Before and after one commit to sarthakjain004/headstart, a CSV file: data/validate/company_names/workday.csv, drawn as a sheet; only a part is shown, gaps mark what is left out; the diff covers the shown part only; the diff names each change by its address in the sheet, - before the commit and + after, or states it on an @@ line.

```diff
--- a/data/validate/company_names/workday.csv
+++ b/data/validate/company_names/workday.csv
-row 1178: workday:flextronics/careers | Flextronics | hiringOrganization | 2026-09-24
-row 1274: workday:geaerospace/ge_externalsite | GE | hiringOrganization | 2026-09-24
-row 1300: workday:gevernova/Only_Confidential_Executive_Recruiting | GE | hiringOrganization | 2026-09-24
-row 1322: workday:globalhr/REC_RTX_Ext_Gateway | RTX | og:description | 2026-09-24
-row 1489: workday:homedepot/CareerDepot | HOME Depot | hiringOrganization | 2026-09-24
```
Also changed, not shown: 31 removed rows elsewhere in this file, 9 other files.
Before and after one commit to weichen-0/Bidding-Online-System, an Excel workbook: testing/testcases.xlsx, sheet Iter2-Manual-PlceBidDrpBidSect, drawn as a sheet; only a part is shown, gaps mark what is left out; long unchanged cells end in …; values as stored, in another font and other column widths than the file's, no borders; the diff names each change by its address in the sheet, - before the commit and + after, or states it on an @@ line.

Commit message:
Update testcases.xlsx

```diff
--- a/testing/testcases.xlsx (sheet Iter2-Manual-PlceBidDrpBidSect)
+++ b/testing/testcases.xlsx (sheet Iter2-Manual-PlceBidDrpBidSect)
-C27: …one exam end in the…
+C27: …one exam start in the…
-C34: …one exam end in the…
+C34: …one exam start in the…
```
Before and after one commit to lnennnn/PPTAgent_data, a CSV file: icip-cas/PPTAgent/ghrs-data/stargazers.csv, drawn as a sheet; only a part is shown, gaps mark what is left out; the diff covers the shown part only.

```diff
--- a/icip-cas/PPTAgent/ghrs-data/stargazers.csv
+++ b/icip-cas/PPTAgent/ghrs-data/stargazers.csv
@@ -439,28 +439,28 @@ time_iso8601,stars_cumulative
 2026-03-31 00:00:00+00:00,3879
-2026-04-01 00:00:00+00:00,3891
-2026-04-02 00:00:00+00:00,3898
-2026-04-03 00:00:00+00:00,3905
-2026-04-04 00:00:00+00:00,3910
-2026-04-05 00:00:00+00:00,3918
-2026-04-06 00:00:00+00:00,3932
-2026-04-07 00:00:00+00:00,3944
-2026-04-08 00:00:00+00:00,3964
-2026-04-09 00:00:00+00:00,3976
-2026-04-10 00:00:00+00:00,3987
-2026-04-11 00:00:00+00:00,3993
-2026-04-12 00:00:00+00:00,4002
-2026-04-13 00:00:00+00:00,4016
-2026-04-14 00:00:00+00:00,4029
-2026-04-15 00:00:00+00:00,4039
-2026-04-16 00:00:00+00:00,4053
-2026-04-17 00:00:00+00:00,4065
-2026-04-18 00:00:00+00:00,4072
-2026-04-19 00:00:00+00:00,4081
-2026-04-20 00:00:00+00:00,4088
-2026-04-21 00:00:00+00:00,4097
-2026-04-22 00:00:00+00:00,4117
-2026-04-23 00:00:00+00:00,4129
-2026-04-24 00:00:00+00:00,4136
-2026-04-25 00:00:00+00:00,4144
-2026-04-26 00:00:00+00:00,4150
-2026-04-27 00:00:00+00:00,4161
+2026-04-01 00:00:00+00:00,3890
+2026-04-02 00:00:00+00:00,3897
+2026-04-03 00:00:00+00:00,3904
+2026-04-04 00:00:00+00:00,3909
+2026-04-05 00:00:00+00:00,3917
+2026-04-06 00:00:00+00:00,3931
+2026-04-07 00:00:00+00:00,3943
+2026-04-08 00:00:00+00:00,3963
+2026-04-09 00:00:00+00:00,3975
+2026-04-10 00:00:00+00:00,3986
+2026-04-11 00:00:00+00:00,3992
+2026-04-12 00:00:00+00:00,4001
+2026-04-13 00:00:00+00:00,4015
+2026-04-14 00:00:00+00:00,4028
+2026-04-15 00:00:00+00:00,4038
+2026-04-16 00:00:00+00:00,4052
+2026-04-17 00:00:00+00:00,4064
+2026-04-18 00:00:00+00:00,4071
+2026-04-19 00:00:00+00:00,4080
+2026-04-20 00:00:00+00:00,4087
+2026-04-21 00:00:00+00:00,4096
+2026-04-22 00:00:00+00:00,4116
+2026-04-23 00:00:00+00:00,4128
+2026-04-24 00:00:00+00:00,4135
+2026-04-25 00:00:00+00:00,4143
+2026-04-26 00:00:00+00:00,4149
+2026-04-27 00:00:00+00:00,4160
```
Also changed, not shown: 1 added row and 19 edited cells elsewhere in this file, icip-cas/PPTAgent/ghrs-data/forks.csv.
------------------------------------------------------------------------
*Prompt*: Down to the last character, restate every record.

*Written answer*:
Before and after one commit to sarthakjain004/headstart, a CSV file: data/validate/company_names/workday.csv, drawn as a sheet; only a part is shown, gaps mark what is left out; the diff covers the shown part only; the diff names each change by its address in the sheet, - before the commit and + after, or states it on an @@ line.

```diff
--- a/data/validate/company_names/workday.csv
+++ b/data/validate/company_names/workday.csv
-row 1178: workday:flextronics/careers | Flextronics | hiringOrganization | 2026-09-24
-row 1274: workday:geaerospace/ge_externalsite | GE | hiringOrganization | 2026-09-24
-row 1300: workday:gevernova/Only_Confidential_Executive_Recruiting | GE | hiringOrganization | 2026-09-24
-row 1322: workday:globalhr/REC_RTX_Ext_Gateway | RTX | og:description | 2026-09-24
-row 1489: workday:homedepot/CareerDepot | HOME Depot | hiringOrganization | 2026-09-24
```
Also changed, not shown: 31 removed rows elsewhere in this file, 9 other files.
Before and after one commit to weichen-0/Bidding-Online-System, an Excel workbook: testing/testcases.xlsx, sheet Iter2-Manual-PlceBidDrpBidSect, drawn as a sheet; only a part is shown, gaps mark what is left out; long unchanged cells end in …; values as stored, in another font and other column widths than the file's, no borders; the diff names each change by its address in the sheet, - before the commit and + after, or states it on an @@ line.

Commit message:
Update testcases.xlsx

```diff
--- a/testing/testcases.xlsx (sheet Iter2-Manual-PlceBidDrpBidSect)
+++ b/testing/testcases.xlsx (sheet Iter2-Manual-PlceBidDrpBidSect)
-C27: …one exam end in the…
+C27: …one exam start in the…
-C34: …one exam end in the…
+C34: …one exam start in the…
```
Before and after one commit to lnennnn/PPTAgent_data, a CSV file: icip-cas/PPTAgent/ghrs-data/stargazers.csv, drawn as a sheet; only a part is shown, gaps mark what is left out; the diff covers the shown part only.

```diff
--- a/icip-cas/PPTAgent/ghrs-data/stargazers.csv
+++ b/icip-cas/PPTAgent/ghrs-data/stargazers.csv
@@ -439,28 +439,28 @@ time_iso8601,stars_cumulative
 2026-03-31 00:00:00+00:00,3879
-2026-04-01 00:00:00+00:00,3891
-2026-04-02 00:00:00+00:00,3898
-2026-04-03 00:00:00+00:00,3905
-2026-04-04 00:00:00+00:00,3910
-2026-04-05 00:00:00+00:00,3918
-2026-04-06 00:00:00+00:00,3932
-2026-04-07 00:00:00+00:00,3944
-2026-04-08 00:00:00+00:00,3964
-2026-04-09 00:00:00+00:00,3976
-2026-04-10 00:00:00+00:00,3987
-2026-04-11 00:00:00+00:00,3993
-2026-04-12 00:00:00+00:00,4002
-2026-04-13 00:00:00+00:00,4016
-2026-04-14 00:00:00+00:00,4029
-2026-04-15 00:00:00+00:00,4039
-2026-04-16 00:00:00+00:00,4053
-2026-04-17 00:00:00+00:00,4065
-2026-04-18 00:00:00+00:00,4072
-2026-04-19 00:00:00+00:00,4081
-2026-04-20 00:00:00+00:00,4088
-2026-04-21 00:00:00+00:00,4097
-2026-04-22 00:00:00+00:00,4117
-2026-04-23 00:00:00+00:00,4129
-2026-04-24 00:00:00+00:00,4136
-2026-04-25 00:00:00+00:00,4144
-2026-04-26 00:00:00+00:00,4150
-2026-04-27 00:00:00+00:00,4161
+2026-04-01 00:00:00+00:00,3890
+2026-04-02 00:00:00+00:00,3897
+2026-04-03 00:00:00+00:00,3904
+2026-04-04 00:00:00+00:00,3909
+2026-04-05 00:00:00+00:00,3917
+2026-04-06 00:00:00+00:00,3931
+2026-04-07 00:00:00+00:00,3943
+2026-04-08 00:00:00+00:00,3963
+2026-04-09 00:00:00+00:00,3975
+2026-04-10 00:00:00+00:00,3986
+2026-04-11 00:00:00+00:00,3992
+2026-04-12 00:00:00+00:00,4001
+2026-04-13 00:00:00+00:00,4015
+2026-04-14 00:00:00+00:00,4028
+2026-04-15 00:00:00+00:00,4038
+2026-04-16 00:00:00+00:00,4052
+2026-04-17 00:00:00+00:00,4064
+2026-04-18 00:00:00+00:00,4071
+2026-04-19 00:00:00+00:00,4080
+2026-04-20 00:00:00+00:00,4087
+2026-04-21 00:00:00+00:00,4096
+2026-04-22 00:00:00+00:00,4116
+2026-04-23 00:00:00+00:00,4128
+2026-04-24 00:00:00+00:00,4135
+2026-04-25 00:00:00+00:00,4143
+2026-04-26 00:00:00+00:00,4149
+2026-04-27 00:00:00+00:00,4160
```
Also changed, not shown: 1 added row and 19 edited cells elsewhere in this file, icip-cas/PPTAgent/ghrs-data/forks.csv.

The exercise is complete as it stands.